The history of the French Quarter is a remarkable example of how an area was able to transform itself through centuries of turbulence and change. It is so called because it was founded by the French. However, it has become the home of various cultures.
The city was founded in 1718 by Jean Bienville, a French naval official. Even at this early stage it would be recognized as a melting pot of cultures. The influence of the French would be apparent in the construction of churches and schools bearing French names.
The Ursuline Convent, Royal and Bourbon Street were established. It was also noted for its Creole culture and its feasts, notably Mardi Gras. The history of the French Quarter is also noteworthy for its mix of blacks and whites.

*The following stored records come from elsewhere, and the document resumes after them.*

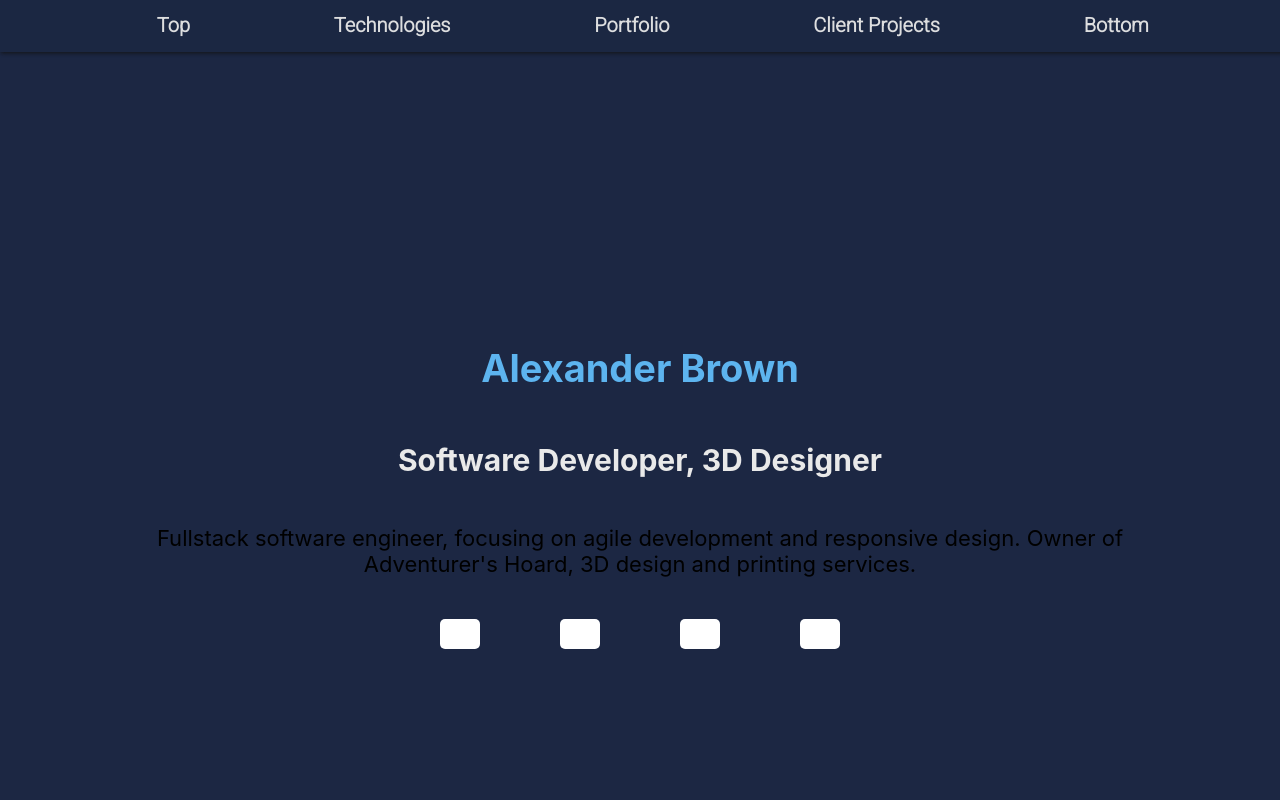
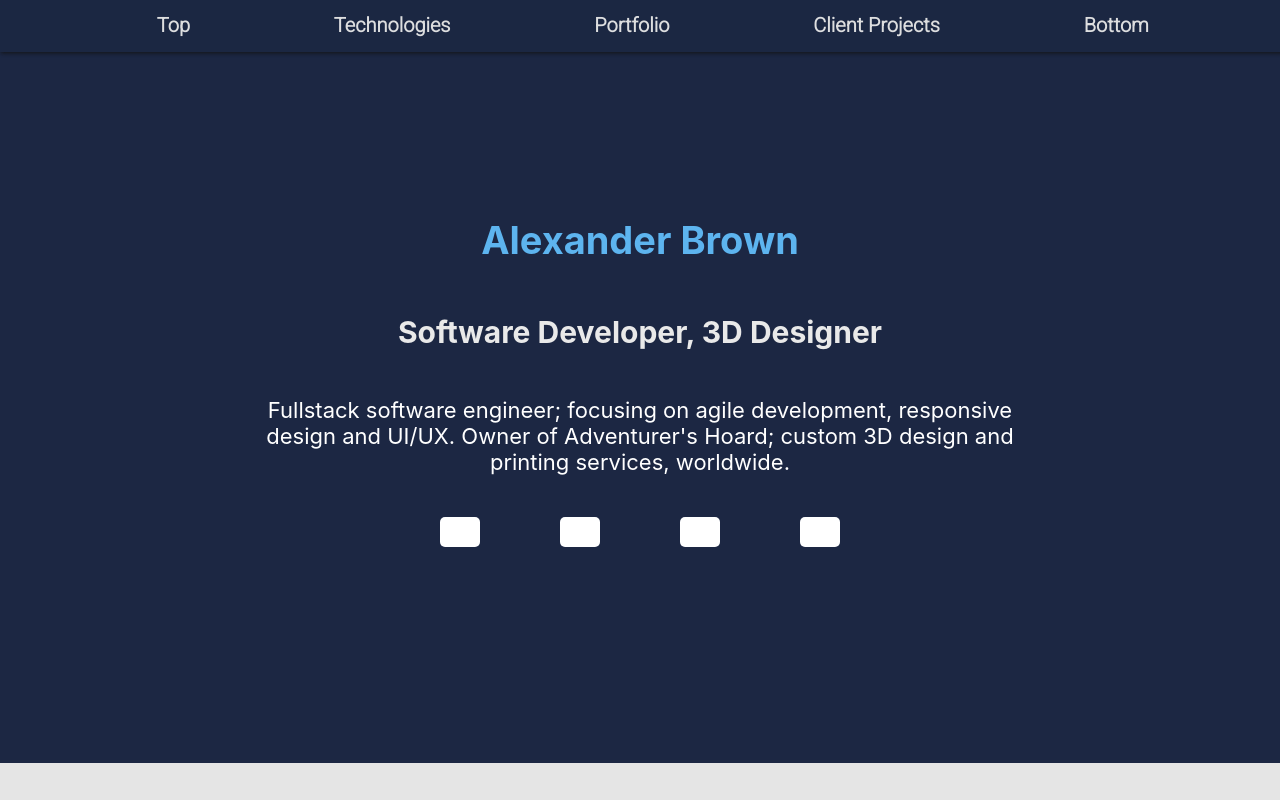
Before and after one commit to AlexBrown4020/dev-portfolio, a React (Create React App) app: page / in a window 1280 px wide. Shown: the top 800 px of the page. Built offline with nearby package versions, Linux system fonts and the light colour scheme; grey boxes are pictures that could not be loaded.

Commit message:
Feat: Change banner layout

```diff
--- a/src/components/banner/Banner.js
+++ b/src/components/banner/Banner.js
@@ -6,7 +6,7 @@ export default function Banner () {
             <h1 id='dev-name'>Alexander Brown</h1>
             <h2 className='dev-description'>Software Developer, 3D Designer</h2>
             <div id='dev-paragraph-container'>
-                <p id='dev-paragraph'>Fullstack software engineer, focusing on agile development and responsive design. Owner of Adventurer's Hoard, 3D design and printing services. </p>
+                <p id='dev-paragraph'>Fullstack software engineer; focusing on agile development, responsive design and UI/UX. Owner of Adventurer's Hoard; custom 3D design and printing services, worldwide. </p>
             </div>
             <div id='social-link-container'>
                 <a href="https://www.linkedin.com/in/alexander-brown-2a6b7820a/" className="contact-image">
--- a/src/components/banner/banner.css
+++ b/src/components/banner/banner.css
@@ -3,8 +3,8 @@ main {
     display: flex;
     flex-direction: column;
     justify-content: center;
-    padding-top: 25%;
-    padding-bottom: 25%;
+    padding-top: 15%;
+    padding-bottom: 15%;
 }
 
 #dev-name {
@@ -19,13 +19,14 @@ main {
 }
 
 #dev-paragraph-container {
-    width: 80%;
+    width: 60%;
     text-align: justify;
 }
 
 #dev-paragraph {
     text-align:center;
     font-size: 22px;
+    color: white;
 }
 
 #social-container {
```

Under Spanish Rule
1762 saw the Louisiana territory sold to Charles III of Spain. The area would fall under Spanish rule for several years. The period was not without conflict or revolutions, but there were other positive developments. To this day, Spanish architecture like brick houses, balconies and gardens can be seen. More importantly, a strong civil law was established.
In 1803 Louisiana was sold to the expanding United States. Under American rule, the city would prosper like never before in the history of the French Quarter. As immigrants poured in, various businesses were set up. Production of materials like cotton and sugar increased. The harmonious mix of races, culture and culinary dishes became more widespread. French, African, German and Spanish elements were mixed.
From the Civil War to the 1920s
The territory was affected by the Civil War as much as the other states. For a few years the city suffered a decline. However it started to make a recovery by the late 1890s.
A big reason why the city was able to recover had to do with the birth of jazz. Storyville would become the breeding ground for legends like Louie Armstrong, King Oliver and Nick LaRocca among others.
By the Roaring 20s, the area was once again the cynosure of culture and the arts. The history of the French Quarter would bear witness to the presence of great artists. Among them were Tennessee Williams, William Faulkner and Sherwood Anderson.
1930s to the Present
From the 1930s to the 60s, the area started assuming the form people recognize today. Jazz became synonymous with Bourbon Street, as the antiquities would over at Royal Street.
Some of the most historic spots there are the Preservation Hall in Bourbon Street, the Old French Market at Decatur Street and Woldenberg Park. There is also Jackson Square and St. Louis Cathedral, one of the oldest structures in the city. Even with the onset of other forms of popular music in the 60s, jazz continued to ride high. The other cultural landmarks also draw in tourists.
Today, millions of people come to New Orleans to view the sights and listen to the sounds. But given the history of the French Quarter, it’s no surprise that it continues to be the soul of the city.